### [WHAT TO PRODUCE]
All of the data below is to be copied exactly.

Data extracted from a collection:
>>>>>

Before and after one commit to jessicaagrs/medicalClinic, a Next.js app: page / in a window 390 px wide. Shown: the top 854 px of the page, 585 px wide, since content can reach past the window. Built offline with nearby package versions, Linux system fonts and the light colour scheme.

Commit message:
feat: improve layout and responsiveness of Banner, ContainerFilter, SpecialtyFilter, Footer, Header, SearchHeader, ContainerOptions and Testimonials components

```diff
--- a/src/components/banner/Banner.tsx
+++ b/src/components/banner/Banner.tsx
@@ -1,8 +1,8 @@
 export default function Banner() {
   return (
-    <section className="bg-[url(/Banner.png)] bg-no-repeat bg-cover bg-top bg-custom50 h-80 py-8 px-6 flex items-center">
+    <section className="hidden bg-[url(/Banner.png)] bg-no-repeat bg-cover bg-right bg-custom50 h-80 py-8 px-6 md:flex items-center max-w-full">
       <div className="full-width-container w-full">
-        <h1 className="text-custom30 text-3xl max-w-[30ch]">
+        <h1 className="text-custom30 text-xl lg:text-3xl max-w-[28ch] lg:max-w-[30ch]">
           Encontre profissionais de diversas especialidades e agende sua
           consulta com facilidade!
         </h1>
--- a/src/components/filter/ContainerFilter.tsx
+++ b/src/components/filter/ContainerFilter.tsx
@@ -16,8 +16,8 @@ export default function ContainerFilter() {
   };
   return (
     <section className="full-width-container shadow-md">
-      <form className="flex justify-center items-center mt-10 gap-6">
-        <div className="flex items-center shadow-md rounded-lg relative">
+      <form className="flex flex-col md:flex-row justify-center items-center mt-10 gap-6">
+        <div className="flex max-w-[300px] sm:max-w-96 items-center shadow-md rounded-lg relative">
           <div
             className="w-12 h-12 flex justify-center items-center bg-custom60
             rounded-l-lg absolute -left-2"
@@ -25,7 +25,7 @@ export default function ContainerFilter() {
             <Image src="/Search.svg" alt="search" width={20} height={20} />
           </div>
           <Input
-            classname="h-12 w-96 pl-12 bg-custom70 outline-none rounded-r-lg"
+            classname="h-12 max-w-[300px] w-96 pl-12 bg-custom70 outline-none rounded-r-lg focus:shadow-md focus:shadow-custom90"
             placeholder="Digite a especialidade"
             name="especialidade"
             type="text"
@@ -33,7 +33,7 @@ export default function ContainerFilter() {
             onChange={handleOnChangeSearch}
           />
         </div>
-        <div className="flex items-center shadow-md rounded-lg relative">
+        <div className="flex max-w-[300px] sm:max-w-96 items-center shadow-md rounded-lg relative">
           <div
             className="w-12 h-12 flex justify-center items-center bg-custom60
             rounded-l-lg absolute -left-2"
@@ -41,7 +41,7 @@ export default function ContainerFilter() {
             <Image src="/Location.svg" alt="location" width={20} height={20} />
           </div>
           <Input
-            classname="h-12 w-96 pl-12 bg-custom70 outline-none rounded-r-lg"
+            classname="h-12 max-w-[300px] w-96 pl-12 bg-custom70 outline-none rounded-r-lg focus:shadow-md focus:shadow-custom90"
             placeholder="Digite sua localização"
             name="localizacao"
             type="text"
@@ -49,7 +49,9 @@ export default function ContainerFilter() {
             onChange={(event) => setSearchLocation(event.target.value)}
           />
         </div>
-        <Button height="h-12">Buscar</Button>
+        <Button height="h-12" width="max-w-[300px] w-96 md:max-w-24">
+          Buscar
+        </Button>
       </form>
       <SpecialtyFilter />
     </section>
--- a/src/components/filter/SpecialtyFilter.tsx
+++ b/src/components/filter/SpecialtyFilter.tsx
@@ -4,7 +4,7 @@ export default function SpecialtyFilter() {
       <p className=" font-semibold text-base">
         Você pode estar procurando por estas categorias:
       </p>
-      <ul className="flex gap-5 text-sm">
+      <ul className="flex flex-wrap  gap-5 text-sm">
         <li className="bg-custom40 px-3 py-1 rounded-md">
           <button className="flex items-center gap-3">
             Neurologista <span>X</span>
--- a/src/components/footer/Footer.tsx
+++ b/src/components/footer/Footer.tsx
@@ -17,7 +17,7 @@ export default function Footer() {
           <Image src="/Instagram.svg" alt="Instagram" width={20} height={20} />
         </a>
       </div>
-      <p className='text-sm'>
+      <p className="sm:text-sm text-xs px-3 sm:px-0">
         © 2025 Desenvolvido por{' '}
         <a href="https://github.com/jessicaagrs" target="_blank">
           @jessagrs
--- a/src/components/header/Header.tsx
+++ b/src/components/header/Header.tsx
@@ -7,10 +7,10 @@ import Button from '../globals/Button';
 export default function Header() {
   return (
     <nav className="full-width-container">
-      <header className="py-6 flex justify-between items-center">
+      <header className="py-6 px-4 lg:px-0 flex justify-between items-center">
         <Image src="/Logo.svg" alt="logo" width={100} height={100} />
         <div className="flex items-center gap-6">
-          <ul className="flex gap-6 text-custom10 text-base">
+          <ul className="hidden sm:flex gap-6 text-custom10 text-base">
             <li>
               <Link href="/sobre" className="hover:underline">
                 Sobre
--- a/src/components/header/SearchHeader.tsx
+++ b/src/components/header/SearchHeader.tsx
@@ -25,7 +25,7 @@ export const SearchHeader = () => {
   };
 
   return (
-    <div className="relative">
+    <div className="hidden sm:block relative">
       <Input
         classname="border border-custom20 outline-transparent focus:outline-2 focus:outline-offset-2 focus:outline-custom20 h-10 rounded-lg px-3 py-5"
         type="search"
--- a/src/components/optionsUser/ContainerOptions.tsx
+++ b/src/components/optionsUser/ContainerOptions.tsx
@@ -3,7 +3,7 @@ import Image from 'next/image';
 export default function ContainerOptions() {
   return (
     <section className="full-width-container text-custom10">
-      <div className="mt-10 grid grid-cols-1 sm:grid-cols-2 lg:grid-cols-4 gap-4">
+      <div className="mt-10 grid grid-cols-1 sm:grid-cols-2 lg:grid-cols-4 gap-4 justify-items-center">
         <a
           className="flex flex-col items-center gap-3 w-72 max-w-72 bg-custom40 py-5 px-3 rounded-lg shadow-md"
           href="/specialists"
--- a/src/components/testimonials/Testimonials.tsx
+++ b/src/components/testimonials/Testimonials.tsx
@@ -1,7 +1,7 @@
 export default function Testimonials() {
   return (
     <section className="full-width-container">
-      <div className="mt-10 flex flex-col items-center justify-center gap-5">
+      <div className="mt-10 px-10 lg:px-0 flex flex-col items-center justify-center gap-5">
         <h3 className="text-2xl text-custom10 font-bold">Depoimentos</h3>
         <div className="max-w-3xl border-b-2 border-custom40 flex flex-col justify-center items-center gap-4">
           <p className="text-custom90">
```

<<<<<

### [REPLY]
Before and after one commit to jessicaagrs/medicalClinic, a Next.js app: page / in a window 390 px wide. Shown: the top 854 px of the page, 585 px wide, since content can reach past the window. Built offline with nearby package versions, Linux system fonts and the light colour scheme.

Commit message:
feat: improve layout and responsiveness of Banner, ContainerFilter, SpecialtyFilter, Footer, Header, SearchHeader, ContainerOptions and Testimonials components

```diff
--- a/src/components/banner/Banner.tsx
+++ b/src/components/banner/Banner.tsx
@@ -1,8 +1,8 @@
 export default function Banner() {
   return (
-    <section className="bg-[url(/Banner.png)] bg-no-repeat bg-cover bg-top bg-custom50 h-80 py-8 px-6 flex items-center">
+    <section className="hidden bg-[url(/Banner.png)] bg-no-repeat bg-cover bg-right bg-custom50 h-80 py-8 px-6 md:flex items-center max-w-full">
       <div className="full-width-container w-full">
-        <h1 className="text-custom30 text-3xl max-w-[30ch]">
+        <h1 className="text-custom30 text-xl lg:text-3xl max-w-[28ch] lg:max-w-[30ch]">
           Encontre profissionais de diversas especialidades e agende sua
           consulta com facilidade!
         </h1>
--- a/src/components/filter/ContainerFilter.tsx
+++ b/src/components/filter/ContainerFilter.tsx
@@ -16,8 +16,8 @@ export default function ContainerFilter() {
   };
   return (
     <section className="full-width-container shadow-md">
-      <form className="flex justify-center items-center mt-10 gap-6">
-        <div className="flex items-center shadow-md rounded-lg relative">
+      <form className="flex flex-col md:flex-row justify-center items-center mt-10 gap-6">
+        <div className="flex max-w-[300px] sm:max-w-96 items-center shadow-md rounded-lg relative">
           <div
             className="w-12 h-12 flex justify-center items-center bg-custom60
             rounded-l-lg absolute -left-2"
@@ -25,7 +25,7 @@ export default function ContainerFilter() {
             <Image src="/Search.svg" alt="search" width={20} height={20} />
           </div>
           <Input
-            classname="h-12 w-96 pl-12 bg-custom70 outline-none rounded-r-lg"
+            classname="h-12 max-w-[300px] w-96 pl-12 bg-custom70 outline-none rounded-r-lg focus:shadow-md focus:shadow-custom90"
             placeholder="Digite a especialidade"
             name="especialidade"
             type="text"
@@ -33,7 +33,7 @@ export default function ContainerFilter() {
             onChange={handleOnChangeSearch}
           />
         </div>
-        <div className="flex items-center shadow-md rounded-lg relative">
+        <div className="flex max-w-[300px] sm:max-w-96 items-center shadow-md rounded-lg relative">
           <div
             className="w-12 h-12 flex justify-center items-center bg-custom60
             rounded-l-lg absolute -left-2"
@@ -41,7 +41,7 @@ export default function ContainerFilter() {
             <Image src="/Location.svg" alt="location" width={20} height={20} />
           </div>
           <Input
-            classname="h-12 w-96 pl-12 bg-custom70 outline-none rounded-r-lg"
+            classname="h-12 max-w-[300px] w-96 pl-12 bg-custom70 outline-none rounded-r-lg focus:shadow-md focus:shadow-custom90"
             placeholder="Digite sua localização"
             name="localizacao"
             type="text"
@@ -49,7 +49,9 @@ export default function ContainerFilter() {
             onChange={(event) => setSearchLocation(event.target.value)}
           />
         </div>
-        <Button height="h-12">Buscar</Button>
+        <Button height="h-12" width="max-w-[300px] w-96 md:max-w-24">
+          Buscar
+        </Button>
       </form>
       <SpecialtyFilter />
     </section>
--- a/src/components/filter/SpecialtyFilter.tsx
+++ b/src/components/filter/SpecialtyFilter.tsx
@@ -4,7 +4,7 @@ export default function SpecialtyFilter() {
       <p className=" font-semibold text-base">
         Você pode estar procurando por estas categorias:
       </p>
-      <ul className="flex gap-5 text-sm">
+      <ul className="flex flex-wrap  gap-5 text-sm">
         <li className="bg-custom40 px-3 py-1 rounded-md">
           <button className="flex items-center gap-3">
             Neurologista <span>X</span>
--- a/src/components/footer/Footer.tsx
+++ b/src/components/footer/Footer.tsx
@@ -17,7 +17,7 @@ export default function Footer() {
           <Image src="/Instagram.svg" alt="Instagram" width={20} height={20} />
         </a>
       </div>
-      <p className='text-sm'>
+      <p className="sm:text-sm text-xs px-3 sm:px-0">
         © 2025 Desenvolvido por{' '}
         <a href="https://github.com/jessicaagrs" target="_blank">
           @jessagrs
--- a/src/components/header/Header.tsx
+++ b/src/components/header/Header.tsx
@@ -7,10 +7,10 @@ import Button from '../globals/Button';
 export default function Header() {
   return (
     <nav className="full-width-container">
-      <header className="py-6 flex justify-between items-center">
+      <header className="py-6 px-4 lg:px-0 flex justify-between items-center">
         <Image src="/Logo.svg" alt="logo" width={100} height={100} />
         <div className="flex items-center gap-6">
-          <ul className="flex gap-6 text-custom10 text-base">
+          <ul className="hidden sm:flex gap-6 text-custom10 text-base">
             <li>
               <Link href="/sobre" className="hover:underline">
                 Sobre
--- a/src/components/header/SearchHeader.tsx
+++ b/src/components/header/SearchHeader.tsx
@@ -25,7 +25,7 @@ export const SearchHeader = () => {
   };
 
   return (
-    <div className="relative">
+    <div className="hidden sm:block relative">
       <Input
         classname="border border-custom20 outline-transparent focus:outline-2 focus:outline-offset-2 focus:outline-custom20 h-10 rounded-lg px-3 py-5"
         type="search"
--- a/src/components/optionsUser/ContainerOptions.tsx
+++ b/src/components/optionsUser/ContainerOptions.tsx
@@ -3,7 +3,7 @@ import Image from 'next/image';
 export default function ContainerOptions() {
   return (
     <section className="full-width-container text-custom10">
-      <div className="mt-10 grid grid-cols-1 sm:grid-cols-2 lg:grid-cols-4 gap-4">
+      <div className="mt-10 grid grid-cols-1 sm:grid-cols-2 lg:grid-cols-4 gap-4 justify-items-center">
         <a
           className="flex flex-col items-center gap-3 w-72 max-w-72 bg-custom40 py-5 px-3 rounded-lg shadow-md"
           href="/specialists"
--- a/src/components/testimonials/Testimonials.tsx
+++ b/src/components/testimonials/Testimonials.tsx
@@ -1,7 +1,7 @@
 export default function Testimonials() {
   return (
     <section className="full-width-container">
-      <div className="mt-10 flex flex-col items-center justify-center gap-5">
+      <div className="mt-10 px-10 lg:px-0 flex flex-col items-center justify-center gap-5">
         <h3 className="text-2xl text-custom10 font-bold">Depoimentos</h3>
         <div className="max-w-3xl border-b-2 border-custom40 flex flex-col justify-center items-center gap-4">
           <p className="text-custom90">
```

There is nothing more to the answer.